Importance of the Sales Appointment

The more things change in the automotive industry, the more things remain the same. The fact of the matter is 84% of shoppers still want a test-drive of their vehicle of interest before making a purchase. That’s right, only 1/6 shoppers is currently willing to fore-go the test-drive! A sales appointment is a critical component of your sales cycle whether you know it or not.

So, what’s your BDC team doing to get more appointments this month? And what is an appointment worth to your store? By calculating what an appointment is worth, you can start to put goal posts up for how to treat your prospects. 

Calculating What a Sales Appointment Is Worth

Now that we know how important it is to calculate the value of appointment to your store let’s show you the math:

Value of a New Car Appointment =

Total Gross Profit On New Cars That Had Set Appointments 
Total New Car Appointments

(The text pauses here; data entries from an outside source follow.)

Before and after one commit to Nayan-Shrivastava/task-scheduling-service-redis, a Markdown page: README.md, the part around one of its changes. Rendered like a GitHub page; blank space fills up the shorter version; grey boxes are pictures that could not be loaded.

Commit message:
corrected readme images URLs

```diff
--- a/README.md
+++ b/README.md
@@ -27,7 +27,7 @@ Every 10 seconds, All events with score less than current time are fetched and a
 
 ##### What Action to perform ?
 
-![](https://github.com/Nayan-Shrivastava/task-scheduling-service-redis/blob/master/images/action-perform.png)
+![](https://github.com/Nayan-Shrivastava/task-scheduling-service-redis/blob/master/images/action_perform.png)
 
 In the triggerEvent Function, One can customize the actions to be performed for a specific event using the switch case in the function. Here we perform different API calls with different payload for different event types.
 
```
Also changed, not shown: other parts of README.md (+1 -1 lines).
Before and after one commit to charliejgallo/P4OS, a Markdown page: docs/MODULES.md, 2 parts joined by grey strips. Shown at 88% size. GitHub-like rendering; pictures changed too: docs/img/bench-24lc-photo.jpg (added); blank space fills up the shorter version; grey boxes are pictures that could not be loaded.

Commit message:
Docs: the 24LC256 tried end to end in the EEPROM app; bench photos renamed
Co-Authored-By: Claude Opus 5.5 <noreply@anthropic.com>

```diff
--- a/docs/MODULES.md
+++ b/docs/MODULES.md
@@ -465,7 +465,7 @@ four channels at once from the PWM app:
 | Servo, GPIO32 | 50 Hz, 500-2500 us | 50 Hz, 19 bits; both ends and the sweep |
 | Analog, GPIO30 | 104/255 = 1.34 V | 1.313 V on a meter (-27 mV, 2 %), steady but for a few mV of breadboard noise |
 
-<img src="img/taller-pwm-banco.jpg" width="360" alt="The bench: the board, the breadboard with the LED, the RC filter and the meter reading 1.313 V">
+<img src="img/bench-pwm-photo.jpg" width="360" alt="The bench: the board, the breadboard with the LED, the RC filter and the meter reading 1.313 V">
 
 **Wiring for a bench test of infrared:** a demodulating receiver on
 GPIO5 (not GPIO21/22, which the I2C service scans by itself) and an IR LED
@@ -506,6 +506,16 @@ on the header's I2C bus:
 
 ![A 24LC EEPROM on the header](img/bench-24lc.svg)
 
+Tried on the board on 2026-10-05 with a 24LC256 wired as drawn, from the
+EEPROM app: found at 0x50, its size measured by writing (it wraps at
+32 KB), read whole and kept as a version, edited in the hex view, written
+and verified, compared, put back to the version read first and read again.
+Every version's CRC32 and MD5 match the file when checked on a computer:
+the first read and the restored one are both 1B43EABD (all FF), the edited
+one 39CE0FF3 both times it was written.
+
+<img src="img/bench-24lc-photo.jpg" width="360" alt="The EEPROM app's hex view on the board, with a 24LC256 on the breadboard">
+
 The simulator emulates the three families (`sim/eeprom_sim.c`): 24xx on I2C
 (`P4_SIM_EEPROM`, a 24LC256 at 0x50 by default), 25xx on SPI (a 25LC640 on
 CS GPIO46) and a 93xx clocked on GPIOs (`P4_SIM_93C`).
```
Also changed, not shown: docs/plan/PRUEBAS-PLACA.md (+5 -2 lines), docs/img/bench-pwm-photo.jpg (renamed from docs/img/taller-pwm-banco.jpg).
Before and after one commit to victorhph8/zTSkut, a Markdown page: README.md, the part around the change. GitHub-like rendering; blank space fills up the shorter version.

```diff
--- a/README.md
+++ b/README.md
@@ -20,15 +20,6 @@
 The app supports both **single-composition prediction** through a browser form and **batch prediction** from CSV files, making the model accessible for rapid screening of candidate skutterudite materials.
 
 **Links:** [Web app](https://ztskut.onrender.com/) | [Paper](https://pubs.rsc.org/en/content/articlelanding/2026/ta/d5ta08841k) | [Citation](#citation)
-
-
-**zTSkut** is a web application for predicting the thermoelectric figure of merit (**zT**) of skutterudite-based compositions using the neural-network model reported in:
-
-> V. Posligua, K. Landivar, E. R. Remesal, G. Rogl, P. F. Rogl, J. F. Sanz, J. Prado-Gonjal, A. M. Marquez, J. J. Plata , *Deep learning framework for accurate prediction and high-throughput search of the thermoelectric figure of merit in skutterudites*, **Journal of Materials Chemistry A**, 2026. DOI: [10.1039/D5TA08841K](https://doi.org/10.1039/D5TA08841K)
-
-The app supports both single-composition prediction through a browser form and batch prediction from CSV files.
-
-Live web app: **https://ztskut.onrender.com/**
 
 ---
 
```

Value of a Used Car Appointment =

Total Gross Profit On Used Cars That Had Set Appointments
Total Used Car Appointments

Example: Optimizing Your Lead Mix For Performance

Let’s use an example “optimization instance”: Make a copy to follow along

Please make a copy to better see this example play out

Every dealership has different sources and tools they use to generate appointments. The key here is understanding their performance and ROI differences. From there, we can start to make intelligent decisions about optimizing our setup. In our example above, we list out all our tools like website providers and on-site widgets and also lead sources.

At the top, in green, we see the total cost, total appointments, and all the aggregated numbers. We can see with this dealership, their average cost per appointment is ~$90. Close rate on appointments is the other thing to look out for. Theirs sitting at 10% average. With these couple of KPIs in mind, we can start comparing which sources have the lowest cost per appointment and most ROI. We’ll explain both.

Calculating Cost of Sales Appointment

For cost per appointment, we simply divide the total cost by the number of appointments generated. While appointments that are cheap look awesome, sometimes the close rates on them are horrendous. Please watch out for this! We can see in the instance above, there are only 2 sources that are under the average $90 /appointment. Usually, this is something to be suspicious about.

Once we understand what our cost per appointment is by source, it’s important to calculate how much value was generated. Once we’ve got these two things, we can calculate the ROI, and start making some real moves. So how do we get the value of an appointment? First, we have to start off with our Gross Profit. Once you know the gross profit on new car appointments you simply divide that by the number of appointments you got. You’ll get your average value per appointment from this calculation, in our case $430, and you can use that number as a proxy for the value of an appointment moving forward.

Making Moves Based On Sales Appointments

To wrap this all up, we’re now to the point where we can make educated decisions about cutting or doubling down on sources. Use your averages as goalposts, and try to level up your mix by cutting out low performers. In our case, Lead sources #2 and #3 fell below the line and should be either renegotiated or terminated.

If you’re still reading, thank you for sticking with it. We hope you’ve got a good feel for how to analyze your sources now and improve performance as soon as today. If you’ve got any questions about how this analysis can be done for your operation, give us a call. We’d love to chat with you about best practices and answer any of your questions!

Leave a Reply

Your email address will not be published. Required fields are marked *

You may use these HTML tags and attributes: <a href="" title=""> <abbr title=""> <acronym title=""> <b> <blockquote cite=""> <cite> <code> <del datetime=""> <em> <i> <q cite=""> <s> <strike> <strong>